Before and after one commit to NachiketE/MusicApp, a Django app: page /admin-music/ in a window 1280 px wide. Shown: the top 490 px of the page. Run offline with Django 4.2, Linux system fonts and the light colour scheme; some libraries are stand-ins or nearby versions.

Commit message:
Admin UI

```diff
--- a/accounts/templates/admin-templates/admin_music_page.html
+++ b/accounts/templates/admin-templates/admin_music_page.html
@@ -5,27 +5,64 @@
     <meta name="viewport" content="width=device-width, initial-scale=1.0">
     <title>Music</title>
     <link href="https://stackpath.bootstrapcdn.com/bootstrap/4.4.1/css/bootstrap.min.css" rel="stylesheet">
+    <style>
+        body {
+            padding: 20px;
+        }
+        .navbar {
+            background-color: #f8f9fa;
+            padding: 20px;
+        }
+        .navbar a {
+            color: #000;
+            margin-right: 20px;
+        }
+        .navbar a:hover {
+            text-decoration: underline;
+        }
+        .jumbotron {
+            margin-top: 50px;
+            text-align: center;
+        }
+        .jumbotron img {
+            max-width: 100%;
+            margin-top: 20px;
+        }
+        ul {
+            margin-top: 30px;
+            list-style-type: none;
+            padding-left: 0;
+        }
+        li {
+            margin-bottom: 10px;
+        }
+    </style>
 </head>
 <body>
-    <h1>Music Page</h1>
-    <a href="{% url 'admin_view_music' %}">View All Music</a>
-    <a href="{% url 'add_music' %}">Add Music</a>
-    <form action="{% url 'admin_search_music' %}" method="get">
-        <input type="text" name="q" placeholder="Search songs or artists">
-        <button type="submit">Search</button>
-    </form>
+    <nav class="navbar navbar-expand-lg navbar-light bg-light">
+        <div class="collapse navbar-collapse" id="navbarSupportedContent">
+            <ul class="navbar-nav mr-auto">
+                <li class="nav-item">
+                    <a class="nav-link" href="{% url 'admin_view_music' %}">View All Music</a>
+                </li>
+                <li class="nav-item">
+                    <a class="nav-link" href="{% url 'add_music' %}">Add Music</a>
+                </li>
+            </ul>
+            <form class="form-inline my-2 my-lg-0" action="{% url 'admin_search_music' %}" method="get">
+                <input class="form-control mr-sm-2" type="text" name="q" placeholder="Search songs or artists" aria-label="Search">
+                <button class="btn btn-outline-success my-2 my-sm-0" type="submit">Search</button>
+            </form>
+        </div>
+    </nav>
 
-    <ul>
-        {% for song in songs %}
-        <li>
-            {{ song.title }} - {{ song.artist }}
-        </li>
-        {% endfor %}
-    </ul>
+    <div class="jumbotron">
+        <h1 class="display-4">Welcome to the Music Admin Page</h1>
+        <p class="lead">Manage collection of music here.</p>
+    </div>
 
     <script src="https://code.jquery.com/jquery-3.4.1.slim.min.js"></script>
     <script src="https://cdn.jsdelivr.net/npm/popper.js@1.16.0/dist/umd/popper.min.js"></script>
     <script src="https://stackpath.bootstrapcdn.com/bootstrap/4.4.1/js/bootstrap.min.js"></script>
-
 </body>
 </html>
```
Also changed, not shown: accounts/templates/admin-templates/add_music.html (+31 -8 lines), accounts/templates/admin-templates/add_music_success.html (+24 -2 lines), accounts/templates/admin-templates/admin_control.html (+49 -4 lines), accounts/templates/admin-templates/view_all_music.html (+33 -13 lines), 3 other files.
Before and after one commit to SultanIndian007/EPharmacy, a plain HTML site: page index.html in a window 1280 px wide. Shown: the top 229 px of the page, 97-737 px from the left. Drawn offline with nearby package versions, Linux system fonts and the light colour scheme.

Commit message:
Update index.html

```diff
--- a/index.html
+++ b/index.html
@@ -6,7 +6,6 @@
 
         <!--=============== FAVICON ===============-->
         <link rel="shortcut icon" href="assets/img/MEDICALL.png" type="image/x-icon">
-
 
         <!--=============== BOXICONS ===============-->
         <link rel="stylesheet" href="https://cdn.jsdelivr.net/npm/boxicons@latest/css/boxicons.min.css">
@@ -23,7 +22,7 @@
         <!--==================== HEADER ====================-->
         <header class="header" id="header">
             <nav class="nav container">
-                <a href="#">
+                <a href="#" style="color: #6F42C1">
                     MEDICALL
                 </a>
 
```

::::

The task
What you give back must match the material word for word.

Answer to this task
Before and after one commit to NachiketE/MusicApp, a Django app: page /admin-music/ in a window 1280 px wide. Shown: the top 490 px of the page. Run offline with Django 4.2, Linux system fonts and the light colour scheme; some libraries are stand-ins or nearby versions.

Commit message:
Admin UI

```diff
--- a/accounts/templates/admin-templates/admin_music_page.html
+++ b/accounts/templates/admin-templates/admin_music_page.html
@@ -5,27 +5,64 @@
     <meta name="viewport" content="width=device-width, initial-scale=1.0">
     <title>Music</title>
     <link href="https://stackpath.bootstrapcdn.com/bootstrap/4.4.1/css/bootstrap.min.css" rel="stylesheet">
+    <style>
+        body {
+            padding: 20px;
+        }
+        .navbar {
+            background-color: #f8f9fa;
+            padding: 20px;
+        }
+        .navbar a {
+            color: #000;
+            margin-right: 20px;
+        }
+        .navbar a:hover {
+            text-decoration: underline;
+        }
+        .jumbotron {
+            margin-top: 50px;
+            text-align: center;
+        }
+        .jumbotron img {
+            max-width: 100%;
+            margin-top: 20px;
+        }
+        ul {
+            margin-top: 30px;
+            list-style-type: none;
+            padding-left: 0;
+        }
+        li {
+            margin-bottom: 10px;
+        }
+    </style>
 </head>
 <body>
-    <h1>Music Page</h1>
-    <a href="{% url 'admin_view_music' %}">View All Music</a>
-    <a href="{% url 'add_music' %}">Add Music</a>
-    <form action="{% url 'admin_search_music' %}" method="get">
-        <input type="text" name="q" placeholder="Search songs or artists">
-        <button type="submit">Search</button>
-    </form>
+    <nav class="navbar navbar-expand-lg navbar-light bg-light">
+        <div class="collapse navbar-collapse" id="navbarSupportedContent">
+            <ul class="navbar-nav mr-auto">
+                <li class="nav-item">
+                    <a class="nav-link" href="{% url 'admin_view_music' %}">View All Music</a>
+                </li>
+                <li class="nav-item">
+                    <a class="nav-link" href="{% url 'add_music' %}">Add Music</a>
+                </li>
+            </ul>
+            <form class="form-inline my-2 my-lg-0" action="{% url 'admin_search_music' %}" method="get">
+                <input class="form-control mr-sm-2" type="text" name="q" placeholder="Search songs or artists" aria-label="Search">
+                <button class="btn btn-outline-success my-2 my-sm-0" type="submit">Search</button>
+            </form>
+        </div>
+    </nav>
 
-    <ul>
-        {% for song in songs %}
-        <li>
-            {{ song.title }} - {{ song.artist }}
-        </li>
-        {% endfor %}
-    </ul>
+    <div class="jumbotron">
+        <h1 class="display-4">Welcome to the Music Admin Page</h1>
+        <p class="lead">Manage collection of music here.</p>
+    </div>
 
     <script src="https://code.jquery.com/jquery-3.4.1.slim.min.js"></script>
     <script src="https://cdn.jsdelivr.net/npm/popper.js@1.16.0/dist/umd/popper.min.js"></script>
     <script src="https://stackpath.bootstrapcdn.com/bootstrap/4.4.1/js/bootstrap.min.js"></script>
-
 </body>
 </html>
```
Also changed, not shown: accounts/templates/admin-templates/add_music.html (+31 -8 lines), accounts/templates/admin-templates/add_music_success.html (+24 -2 lines), accounts/templates/admin-templates/admin_control.html (+49 -4 lines), accounts/templates/admin-templates/view_all_music.html (+33 -13 lines), 3 other files.
Before and after one commit to SultanIndian007/EPharmacy, a plain HTML site: page index.html in a window 1280 px wide. Shown: the top 229 px of the page, 97-737 px from the left. Drawn offline with nearby package versions, Linux system fonts and the light colour scheme.

Commit message:
Update index.html

```diff
--- a/index.html
+++ b/index.html
@@ -6,7 +6,6 @@
 
         <!--=============== FAVICON ===============-->
         <link rel="shortcut icon" href="assets/img/MEDICALL.png" type="image/x-icon">
-
 
         <!--=============== BOXICONS ===============-->
         <link rel="stylesheet" href="https://cdn.jsdelivr.net/npm/boxicons@latest/css/boxicons.min.css">
@@ -23,7 +22,7 @@
         <!--==================== HEADER ====================-->
         <header class="header" id="header">
             <nav class="nav container">
-                <a href="#">
+                <a href="#" style="color: #6F42C1">
                     MEDICALL
                 </a>
 
```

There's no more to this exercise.